== PROBLEM STATEMENT ==
The expected answer is a bare count of the lines in the data below that contain "Model".

== Detected change data ==
--- START ---
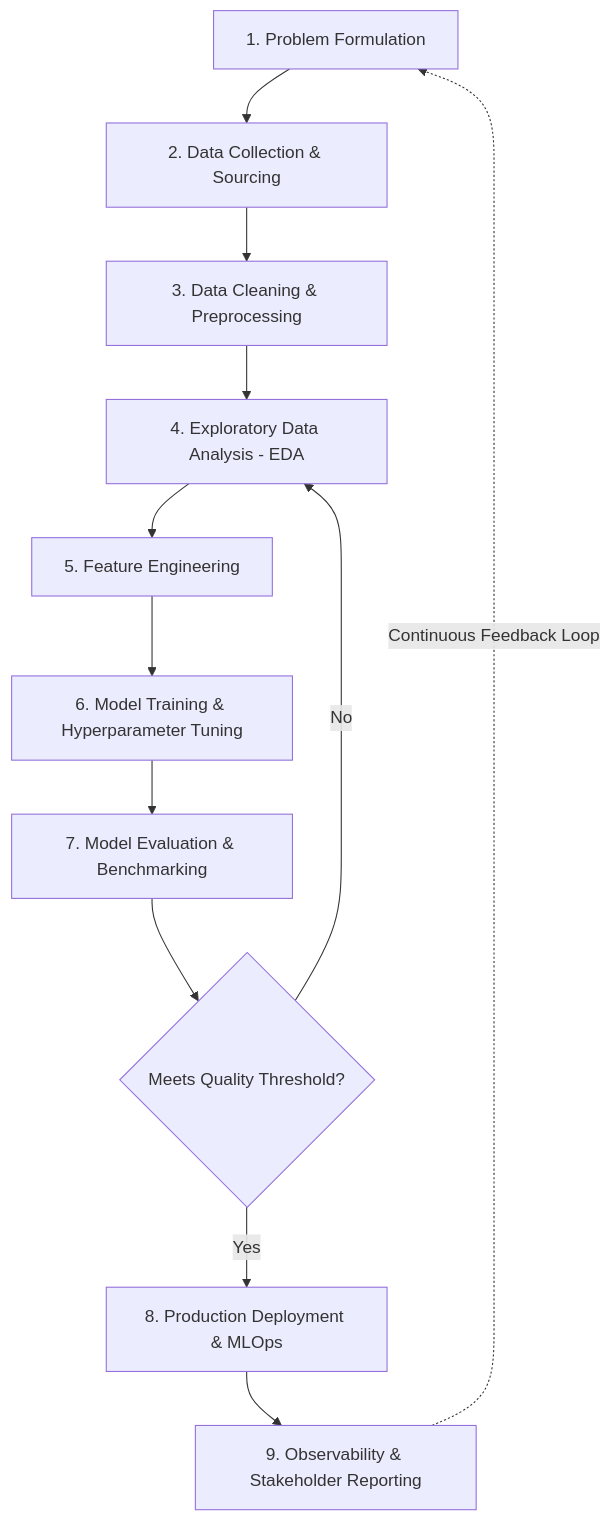
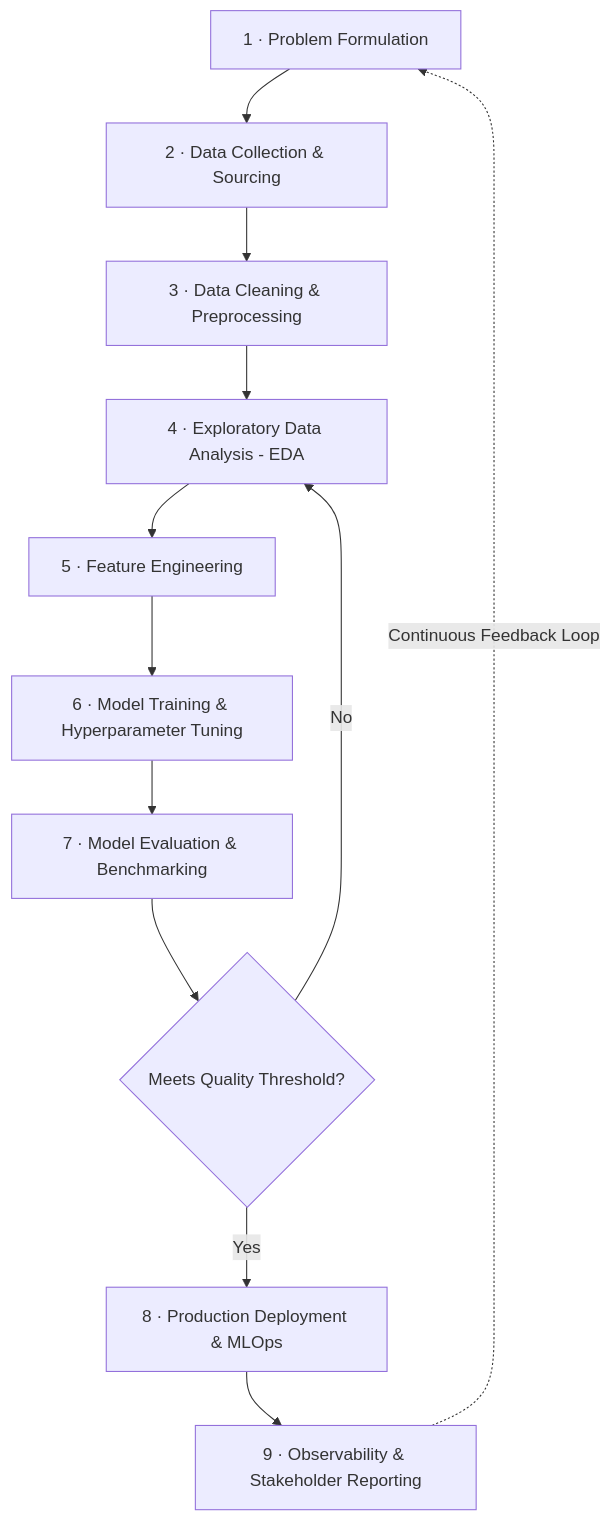
Before and after one commit to darshan-raul/cloudnative-wiki: the diagram in content/AI/inner-workings/phases-in-data-science-process.md, drawn with Mermaid. The commit also changed 94 other files, not shown here.

````diff
--- a/content/AI/inner-workings/phases-in-data-science-process.md
+++ b/content/AI/inner-workings/phases-in-data-science-process.md
@@ -16,14 +16,14 @@
 ```mermaid
 flowchart TD
-    P1[1. Problem Formulation] --> P2[2. Data Collection & Sourcing]
-    P2 --> P3[3. Data Cleaning & Preprocessing]
-    P3 --> P4[4. Exploratory Data Analysis - EDA]
-    P4 --> P5[5. Feature Engineering]
-    P5 --> P6[6. Model Training & Hyperparameter Tuning]
-    P6 --> P7[7. Model Evaluation & Benchmarking]
+    P1[1 · Problem Formulation] --> P2[2 · Data Collection & Sourcing]
+    P2 --> P3[3 · Data Cleaning & Preprocessing]
+    P3 --> P4[4 · Exploratory Data Analysis - EDA]
+    P4 --> P5[5 · Feature Engineering]
+    P5 --> P6[6 · Model Training & Hyperparameter Tuning]
+    P6 --> P7[7 · Model Evaluation & Benchmarking]
     P7 --> EvalCheck{Meets Quality Threshold?}
     EvalCheck -- No --> P4
-    EvalCheck -- Yes --> P8[8. Production Deployment & MLOps]
-    P8 --> P9[9. Observability & Stakeholder Reporting]
+    EvalCheck -- Yes --> P8[8 · Production Deployment & MLOps]
+    P8 --> P9[9 · Observability & Stakeholder Reporting]
     P9 -.->|Continuous Feedback Loop| P1
 ```
````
--- END ---
== RESPONSE TO THE TASK ==
4